- A- Community Grade
The creators of the TV series M*A*S*H deserve credit for using the massive popularity of their Korean War medical sitcom as an excuse to experiment, whether by dropping the laugh track or by spending a whole episode on Luis Buñuel-esque dream sequences. But those creators often couldn't tell the difference between sophisticated storytelling and smug preachiness. M*A*S*H's best and worst qualities are apparent in the series finale, "Goodbye, Farewell And Amen," a quintuple-length episode that remains the highest-rated single TV broadcast in history. What an estimated 100 million viewers saw that night was an ambitious two hours of television (not counting commercials) that tried to push the show's "war is hell" message to a new level of psychodrama, while also providing a satisfying send-off to beloved characters.
When "Goodbye, Farewell And Amen" begins, it doesn't look much like M*A*S*H. Leading man Alan Alda is stuck in a mental hospital, while back at the 4077th, an influx of POWs has transformed the camp. The M*A*S*H finale is more war-specific than usual, and also more subtly cinematic, marked by diverse locations and dynamic camera moves—all supervised by Alda, who directed and co-wrote the episode. Alda underscores the war's horror through his own character's mental breakdown and slow recovery.
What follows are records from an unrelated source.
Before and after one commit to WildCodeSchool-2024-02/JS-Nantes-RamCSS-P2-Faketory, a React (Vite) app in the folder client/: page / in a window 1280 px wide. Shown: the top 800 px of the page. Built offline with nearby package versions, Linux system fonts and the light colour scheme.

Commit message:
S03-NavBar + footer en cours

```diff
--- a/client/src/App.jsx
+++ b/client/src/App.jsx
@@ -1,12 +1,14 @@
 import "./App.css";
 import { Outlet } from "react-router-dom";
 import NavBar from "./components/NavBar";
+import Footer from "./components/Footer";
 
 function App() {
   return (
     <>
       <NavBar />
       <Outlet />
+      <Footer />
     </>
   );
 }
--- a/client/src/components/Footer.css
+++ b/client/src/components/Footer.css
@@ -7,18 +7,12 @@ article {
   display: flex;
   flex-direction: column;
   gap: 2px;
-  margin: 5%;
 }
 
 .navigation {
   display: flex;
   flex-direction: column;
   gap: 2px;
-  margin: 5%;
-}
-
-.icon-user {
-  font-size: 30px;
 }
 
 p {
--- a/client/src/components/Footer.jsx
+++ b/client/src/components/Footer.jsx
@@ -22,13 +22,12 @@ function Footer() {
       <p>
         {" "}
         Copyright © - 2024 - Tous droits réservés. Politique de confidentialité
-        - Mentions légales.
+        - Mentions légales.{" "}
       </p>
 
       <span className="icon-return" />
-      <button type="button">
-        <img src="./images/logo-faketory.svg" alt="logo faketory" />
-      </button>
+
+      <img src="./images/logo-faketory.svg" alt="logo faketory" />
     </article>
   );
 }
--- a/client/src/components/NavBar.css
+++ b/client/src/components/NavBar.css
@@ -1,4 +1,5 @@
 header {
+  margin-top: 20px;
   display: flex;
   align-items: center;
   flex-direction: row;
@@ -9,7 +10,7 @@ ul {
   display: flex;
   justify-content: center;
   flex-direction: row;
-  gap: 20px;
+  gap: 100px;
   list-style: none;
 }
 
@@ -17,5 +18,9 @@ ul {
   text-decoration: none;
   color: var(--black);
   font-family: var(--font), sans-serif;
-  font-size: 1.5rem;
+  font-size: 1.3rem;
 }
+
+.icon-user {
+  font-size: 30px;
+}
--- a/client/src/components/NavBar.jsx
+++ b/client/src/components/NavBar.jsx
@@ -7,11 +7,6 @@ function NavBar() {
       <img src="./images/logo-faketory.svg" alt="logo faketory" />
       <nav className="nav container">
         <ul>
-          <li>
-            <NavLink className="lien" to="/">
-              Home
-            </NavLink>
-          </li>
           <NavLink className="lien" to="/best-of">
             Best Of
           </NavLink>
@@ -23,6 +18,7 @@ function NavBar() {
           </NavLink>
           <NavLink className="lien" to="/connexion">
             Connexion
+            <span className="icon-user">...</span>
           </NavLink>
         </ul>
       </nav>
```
It's excruciating to watch, not just because of Alda's alternately sullen, snappish, and weepy performance, but because it demonstrates M*A*S*H's persistently pat, anachronistically New Age-y approach to "sickness" and "healing." The rest of "Goodbye, Farewell And Amen" is more palatable, though it too leans on the strained quippy dialogue and torturous coincidences that increasingly characterized the series in its later seasons.
Still, few TV series have done a better job of closing up shop. The final half-hour is beautifully bittersweet, as the characters get their chances to say goodbye, knowing they'll likely never see each other again. M*A*S*H always excelled at making its viewers appreciate real life's sublime mundanity, as opposed to war's misery. When Alda and company waxed rhapsodic about Crabapple Cove or Mill Valley, we pined right along with them, even though secretly, for more than a decade, our preferred home was that Korean camp.
Key features: Six hours of series reminiscences, some shot around the time this episode aired, some filmed for CBS' 30th-anniversary special, and some made for the season-eleven DVD set.